SHOP :

Taunton's Complete Illustrated Guide to Box Making

Taunton's Complete Illustrated Guide to Box Making

SKU# 070721

Create, Shape and Finish Boxes with Beautiful Results

Doug Stowe

Paperback

$24.95
Details
  • Product # 070721
  • Type Paperback
  • ISBN 978-1-56158-593-9
  • Published Date 2005
  • Dimensions 9-3/16 x 10-7/8
  • Pages 160
  • Photos color photos
  • Drawings and drawings

Making small boxes is a favorite project for many woodworkers. While it may seem a simple process, there are many ways to build a box -- and in this comprehensive pictorial reference, veteran woodworker Doug Stowe covers all the techniques you will need to produce boxes youll be proud of.

Youll learn about making boxes by using traditional carcase joinery or by shaping on the bandsaw or lathe. Stowe also covers special boxmaking techniques associated with making lids and bases, attaching them to the box, and partitioning boxes to hold small objects like jewelry.
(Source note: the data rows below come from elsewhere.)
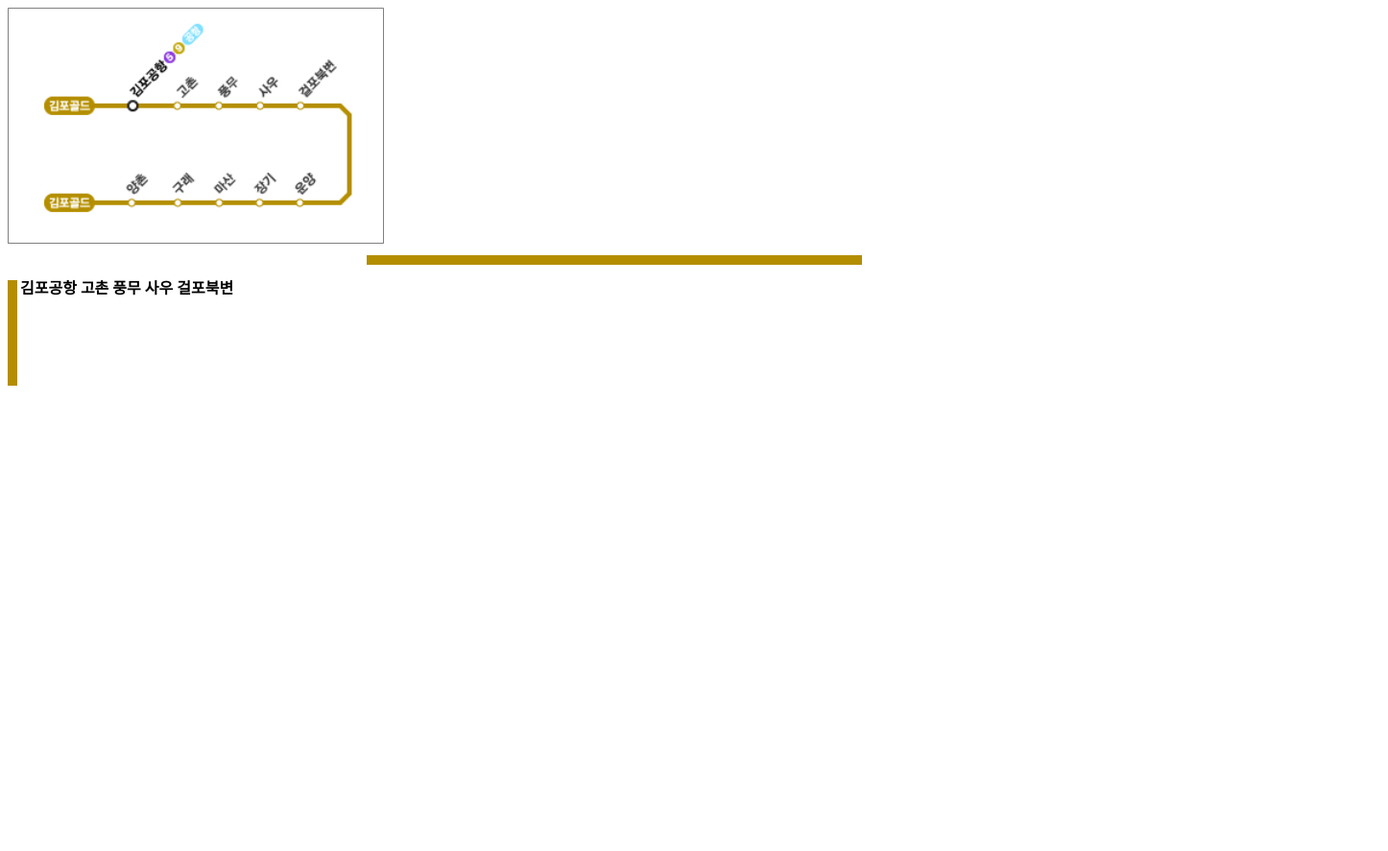
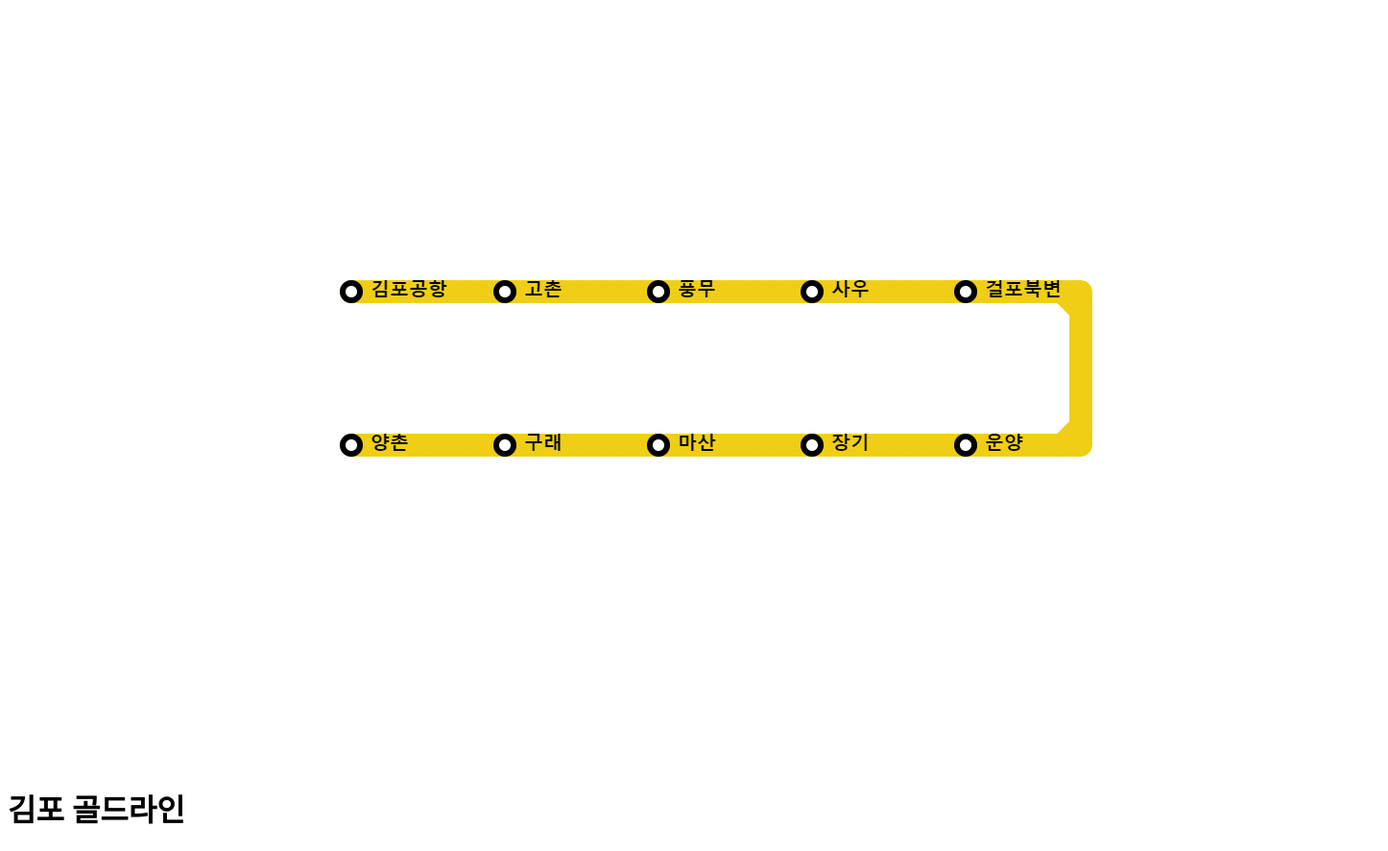
Before and after one commit to romancer06/GIMPO, a plain HTML site: page index.html in a window 1280 px wide. Shown: the whole page at 96% size, 1446 px wide, since content can reach past the window. Before the commit the page ends 800 px from the top, so only its background shows below. Drawn offline with Linux system fonts and the light colour scheme.

Commit message:
Add files via upload

```diff
--- a/index.html
+++ b/index.html
@@ -2,32 +2,11 @@
 <html lang="ko">
 <head>
     <meta charset="UTF-8">
-    <link rel="stylesheet" href="style.css">
     <title>우리 도시 김포</title>
+    <img src="사진\metromapmaker (1).png" alt="김포 골드라인 노선도" id="노선도">
+    <link href="style.css" rel="stylesheet">
 </head>
 <body>
-
-    <img id="김포 골드라인 노선도" src="./990641485D8EF7352C.png" alt="김포 골드라인 노선도">
-
-
-
-
-    <div id="노선도 선">
-        <hr class="horizontal">
-        <hr class="vertical">
-
-    </div>
-    <div>
-        <table>
-            <tr>
-                <th>김포공항</th>
-                <th>고촌</th>
-                <th>풍무</th>
-                <th>사우</th>
-                <th>걸포북변</th>
-            </tr>
-
-        </table>
-    </div>
+    <h1>김포 골드라인</h1>
 </body>
 </html>
--- a/style.css
+++ b/style.css
@@ -1,12 +1,3 @@
-.horizontal {
-    border: 5px solid #b48e00;
-    width: 40%;
+.노선도{
 
 }
-
-.vertical {
-    border: 5px solid #b48e00;
-    width: 0%;
-    height: 100px;
-    float: inline-start;
-}
```
Also changed, not shown: 사진/metromapmaker (1).png (added).
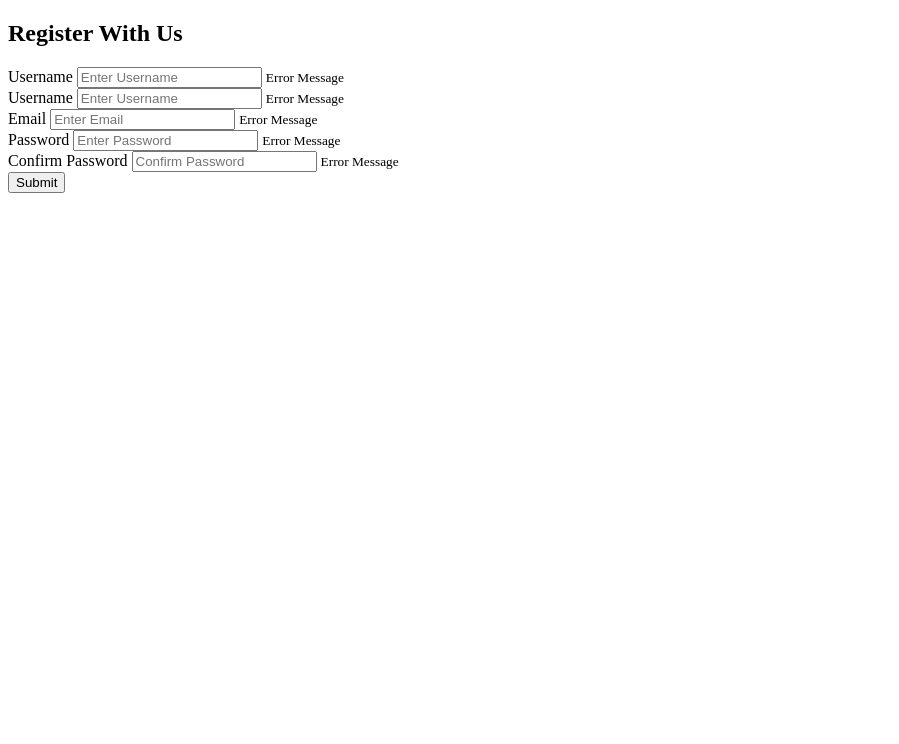
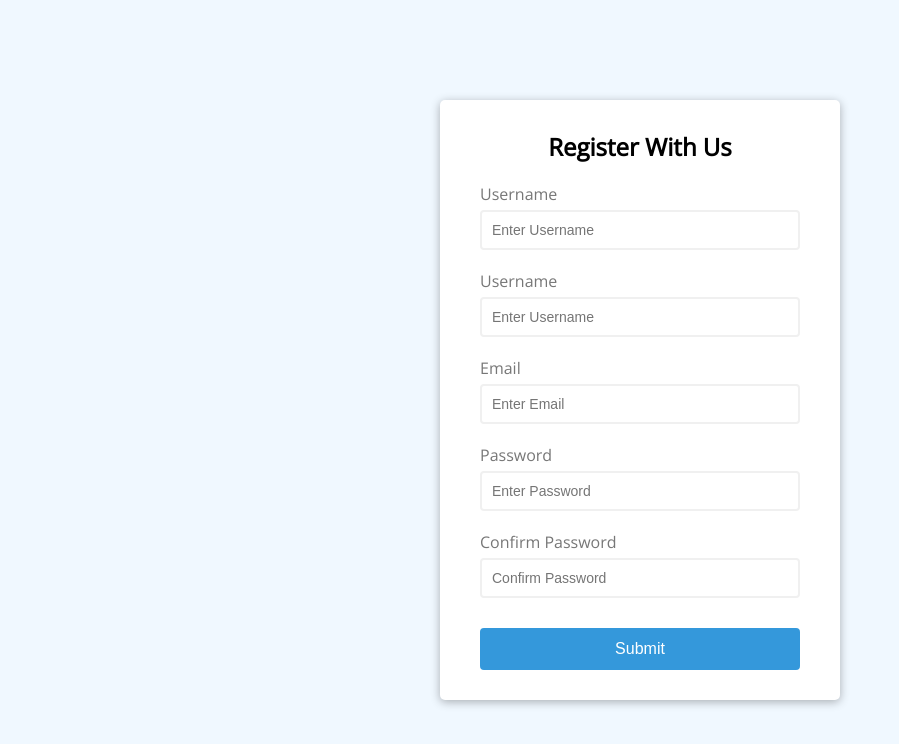
Before and after one commit to alex-battle/form-validator, a plain HTML site: page index.html in a window 1280 px wide. Shown: the whole page, without its empty margins (0-899 px from the left). Drawn offline with nearby package versions, Linux system fonts and the light colour scheme.

Commit message:
css set up

```diff
--- a/index.html
+++ b/index.html
@@ -4,6 +4,7 @@
     <meta charset="UTF-8">
     <meta name="viewport" content="width=device-width, initial-scale=1.0">
     <link rel="stylesheet" href="style.css">
+    <link href="https://fonts.googleapis.com/css2?family=Open+Sans&display=swap" rel="stylesheet">
     <title>Form Validator</title>
 </head>
 <body>
--- a/style.css
+++ b/style.css
@@ -0,0 +1,79 @@
+*{
+    box-sizing: border-box;
+}
+:root{
+    --success-color:#2ecc71;
+    --error-color:#e74c3c;
+}
+body{
+    background-color: aliceblue;
+    font-family: 'Open Sans', sans-serif;
+    display: flex;
+    align-items: center;
+    justify-content: center;
+    min-height: 100vh;
+    margin: 0;
+}
+.container{
+    background-color: white;
+    border-radius: 5px;
+    box-shadow: 0 2px 10px rgba(0, 0, 0, 0.3);
+    width: 400px;
+}
+h2{
+    text-align: center;
+    margin: 0 0 20px;
+}
+.form{
+    padding: 30px 40px;
+}
+.form-control{
+    margin-bottom: 10px;
+    padding-bottom: 10px;
+    position: relative;
+}
+.form-control label{
+    color: #777;
+    display: block;
+    margin-bottom: 5px;
+}
+.form-control input{
+    border:  2px solid #f0f0f0;
+    border-radius: 4px;
+    display: block;
+    width:100%;
+    padding: 10px;
+    font-size: 14px;
+}
+.form-control input:focus{
+    outline: 0;
+    border-color: #777;
+}
+.form-control.success input{
+    border-color: var(--success-color);
+}
+.form-control.error input{
+    border-color: var(--error-color);
+}
+.form-control small{
+    color: var(--error-color);
+    position: absolute;
+    bottom: 0;
+    left: 0;
+    visibility: hidden;
+}
+.form-control.error small{
+    visibility: visible;
+}
+.form button{
+    cursor: pointer;
+    background-color: #3498db;
+    border: 2px solid #3498db;
+    border-radius: 4px;
+    color: white;
+    display: block;
+    font-size: 16px;
+    padding: 10px;
+    margin-top: 20px;
+    width: 100%;
+}
```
Additionally, there are a host of techniques for creating special effects that decorate a box, turning the small, useful object into a jewel itself.

This book covers all these methods in a highly visual format that has become the hallmark of the Complete Illustrated Guide series: Everything is covered in over 500 step-by-step photos accompanied with straightforward text.

About the author
Doug Stowe is a professional furniture designer and box maker. His work has been featured in national woodworking magazines and is the author of Creating Beautiful Boxes with Inlay Techniques and Simply Beautiful Boxes. He lives on a hillside overlooking Eureka Spring, Arkansas.

 

Preview a sample of this book below

Table of Contents
Introduction

1. Tools for Box Making
Creating Shop Space
Measuring and Marking Tools
Dimensioning Tools
Shaping Tools
Drilling and Boring Tools
Holding and Clamping Tools
Sanding Tools
Hand Tools
Noise and Dust
Safety and Accuracy Aids
Shopmade Jigs

2. Box-Making Materials
Rough-Milling Small Logs
Resawing Boards
Working Boards with Handplanes
Making Wide Panels
Making Thin Stock and Veneers

3. Box Joinery
Butt and Rabbet Joints
Miter Joints
Mortise-and-Tenon Joints
Finger Joints
Dovetail Joints

4. Lids
Basic Lids
Lids Cut From the Box
Sliding Lids
Joints for Frame Lids

5. Box Feet and Bases
Box Feet
Box Bases

6. Box Interiors
Dividers and Trays
Interior Drawers
Box Linings

7. Hinges and Hardware
Installing Hinges
Installing Locks
Shopmade Hardware

8. Decorating Boxes
Inlay
Veneer
Carving

9. Shaped Boxes
Bentwood Boxes
Turned Boxes
Bandsawn Boxes

Index
Introduction
A wooden box. What could be simpler? Yet what could be more profound? Boxes have become an art form and a way in which thousands of craftsmen express themselves through wonderful works in wood. A wooden box is an expression of a complex relationship. The stuff that goes inside has had a role in inspiring the design. The material, wood, with its character, color, texture, and structural characteristics, has an age-old relationship to mankind, his culture, and his survival. To make a wooden box is to be connected to the whole of human history and to our natural environment. The pleasure we may find in making a box rests on the shoulders of our loving planet, the bounty of our forests, and the box makers who have built a tradition of caring work.

In 1865 my great-grandmother, at age 11, brought her precious possessions to the United States in a tine or cheese box made by an unknown craftsman in her village of Voss, Norway. It served in my mothers family as the place where family pictures were kept. Then, with its contents of photos distributed to others, the box was a part of my home as a youth, informing me of simpler days when a young mans or womans most important things might fit in such a small space.

That this simple box could convey such meaning through more than a century tells me something important about the boxes we make. They need not be perfect to have great meaning. Make boxes for what they offer in learning. Make boxes with attention. Make boxes with love. Make boxes knowing that some may be held sacred by those you love and last generations beyond your own time.

Although this book is titled a complete illustrated guide, no book about boxes could ever be complete. The techniques used by the thousands of people making boxes could never be fully documented. In fact, it could never be complete without the inclusion of your work. In your box-making adventures, I ask that you experiment, make mistakes, and learn from them. Know that your work will become part of this large craft, this worldwide conversation, for future generations to discover and enjoy.
Reviews

Customer Reviews

1 Reviews

1 to 1 of 1

per page
Great guide to woodworking Review by Nancy
Rating

This is not only a great guide to box making but a great course in woodworking. Beautifully done. Great photos and clear writing makes this one a hands down winner

(Posted on 4/8/13)

1 Reviews

1 to 1 of 1

per page

Write Your Own Review

Please log in or register